The city lives and breathes and to make a home here is to sit in the centre of all its vibrancy. All sounds are distorted and shaved. Emulated, garbled, contorted and coined and sheared and newly marbled. Engraved and re-engineered to create a unique piece of music. This Cotton City Orchestra. It might come across as you read this like some big commotion but it is not as rabble-drawn as I am making out. Everything somehow softens into a mellow background murmur. To live high up in the sky is not just to enjoy the amazing light and astounding views.
Like a long, slow exhalation of breath, the air whistles in clear pockets and rings out softly in currents of hope and question.

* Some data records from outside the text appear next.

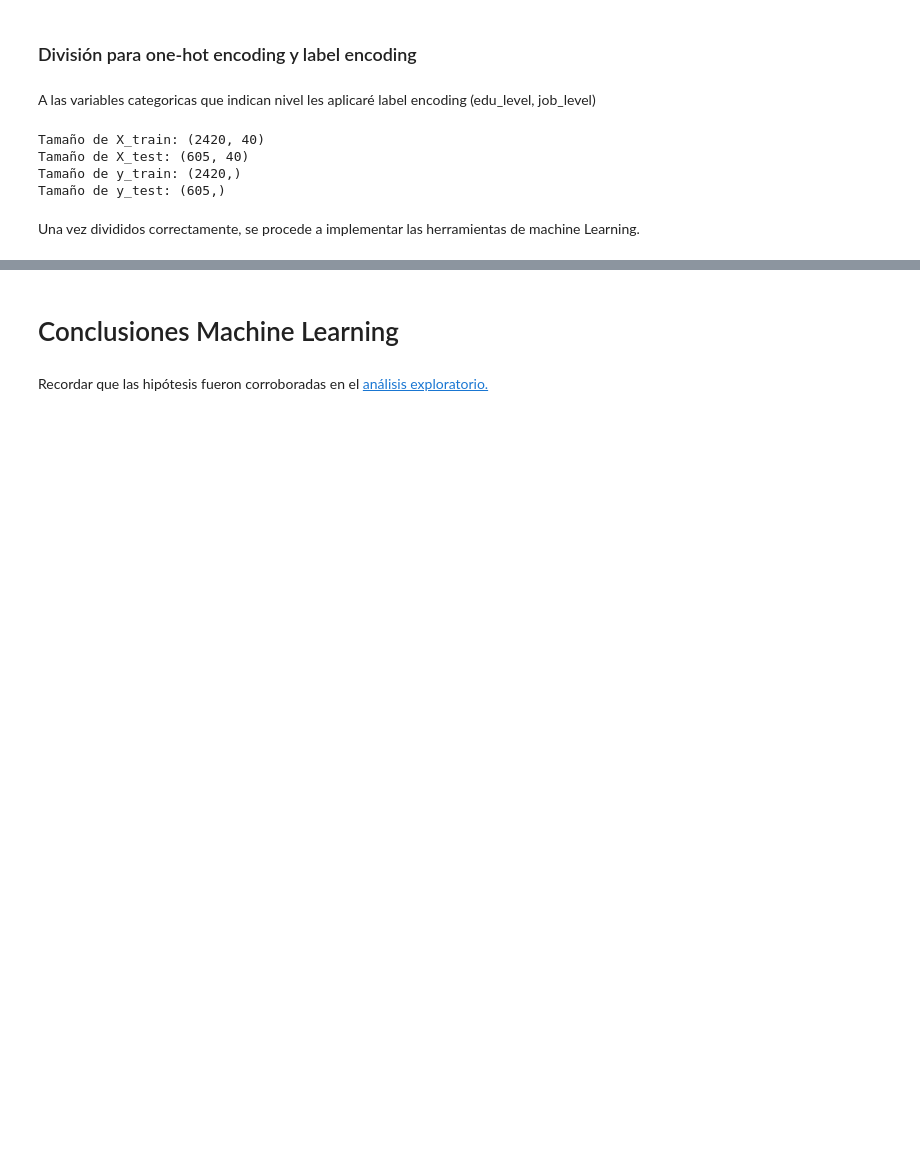
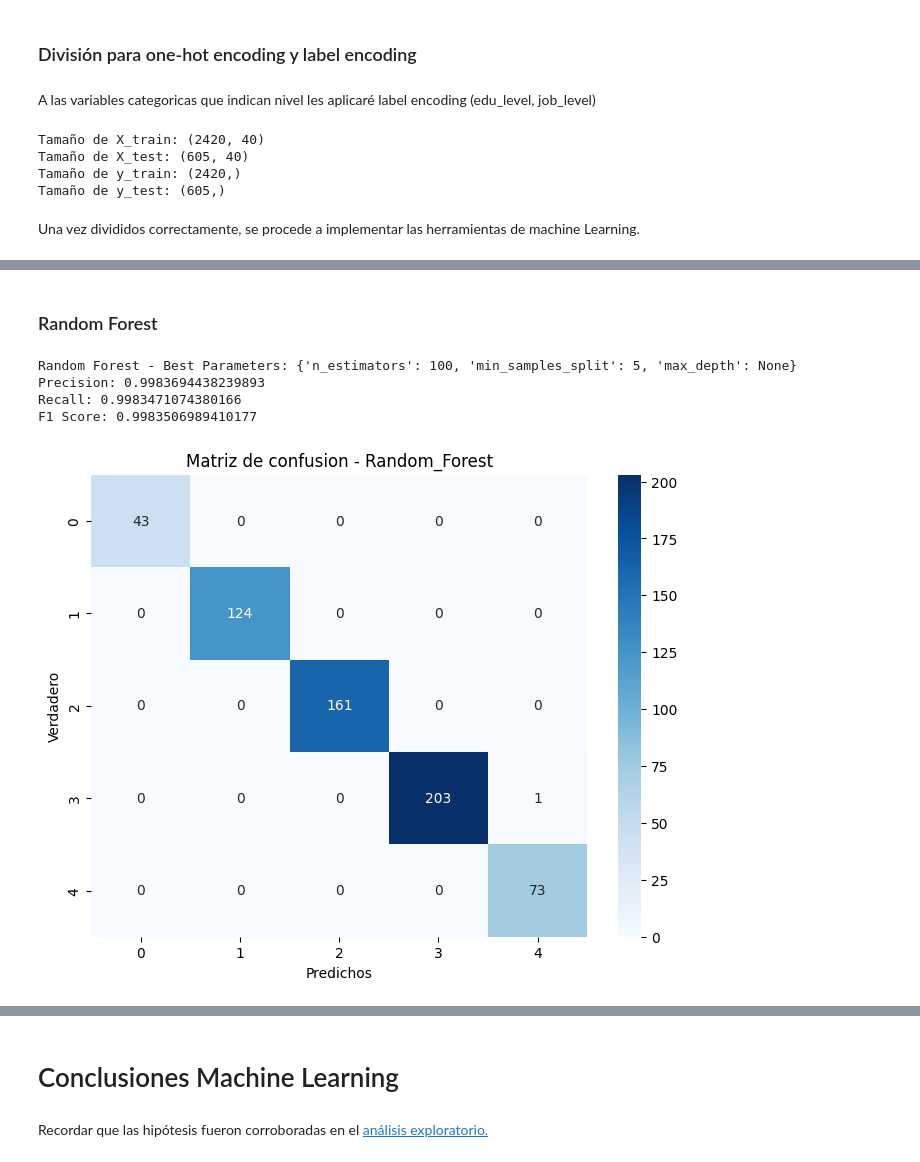
Before and after one commit to JoseChirif/Estudios-y-empleabilidad-Encuesta-kaggle, a Jupyter notebook: Estudios y empleabilidad.ipynb, the cells around one changed output, grey strips where cells are left out. Drawn from its saved outputs; the diff is of its cells as text; code cells hidden in the pictures; blank space fills up the shorter version.

```diff
--- a/Estudios y empleabilidad.ipynb
+++ b/Estudios y empleabilidad.ipynb
@@ -1651,0 +1026,32 @@ plt.show()
+# %% [markdown]
+### Random Forest
+# %%
+## RANDOM FOREST
+# Hiperparámetros
+param_grid = {
+    'n_estimators': [50, 100, 200],
+    'max_depth': [10, 20, 30, None],
+    'min_samples_split': [2, 5, 10]
+}
+
+# Optimización
+forest = RandomForestClassifier(random_state=42)
+grid_search_forest = RandomizedSearchCV(forest, param_distributions=param_grid, n_iter=10, scoring='f1_weighted', cv=5, random_state=42)
+grid_search_forest.fit(X_train_scaled, y_train)
+best_forest = grid_search_forest.best_estimator_
+
+# Predicción y evaluación
+y_pred_forest = best_forest.predict(X_test_scaled)
+print("Random Forest - Best Parameters:", grid_search_forest.best_params_)
+print("Precision:", precision_score(y_test, y_pred_forest, average="weighted"))
+print("Recall:", recall_score(y_test, y_pred_forest, average="weighted"))
+print("F1 Score:", f1_score(y_test, y_pred_forest, average="weighted"))
+
+# Matriz de confusión
+plot_matrix(y_test, y_pred_forest, job_levels, "Random_Forest")
+# %% [output]
+Random Forest - Best Parameters: {'n_estimators': 100, 'min_samples_split': 5, 'max_depth': None}
+Precision: 0.9983694438239893
+Recall: 0.9983471074380166
+F1 Score: 0.9983506989410177
+[figure, added]
```
Also changed, not shown: parts of 77 cells of this notebook, 1 other file.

Much like when you stand high on a hill or a cliff edge – and you catch the near silent sneer of the mighty sky. There’s a solitude born out in the fact that all sources of noise are so far away, way off down below. I am in a tent at the end of a crane. I live in the hall of the mountain king. Each springtime I hear sparrows making a nest in the outer wall of my kitchen near the extractor fan – their rattlesnake tweets as clear as if I am holding them in my hands. Our energy fields conjoined.
At night a bunkered promissory, wholesome emptiness hangs with me up here in the clouds, co-existing alongside a deep-seated whirring whisper born of aggregates. An essence of old solitude: the night breeze on every leaf in every tree within a ten-mile radius. The soulful sigh of ever-so-distant cars on ever-so-distant roads. The coattails of the North Wind as it banks off the foothills of the Pennine mountains and scurries across the moors and down onto the Salford meadows onto which Heartbreak Hill looks out. Giving life to all the wind farms in its path. By daylight, I get to see every step of this story playing out from my north-facing kitchen window. Yet by night a few dozen terraced street lights flicker and the footlights of churchyards and their spires tail off into black nothingness where thirty miles of rolling countryside sit. This in sharp contrast to my east-facing main windows – where the chaotic neon hedonism of city nightlife and glorious human iniquity never lets up.
Darkness amplifies the sound. Charges it. Adding a sense of anticipation and emphasising the capricious, pseudo-nautical nature of my residential vantage.
I hang above the city, precariously perched. The quotidian dance of her sights and sounds become me. Inform me. Absorb, reflect and own me. I know her well yet she remains resolutely anonymous. Of all my neighbours, she’s my favourite.
An extract from From Under A Cloud On Heartbreak Hill. A new book on Surviving Universal Credit in the inner city. By Gary Knapton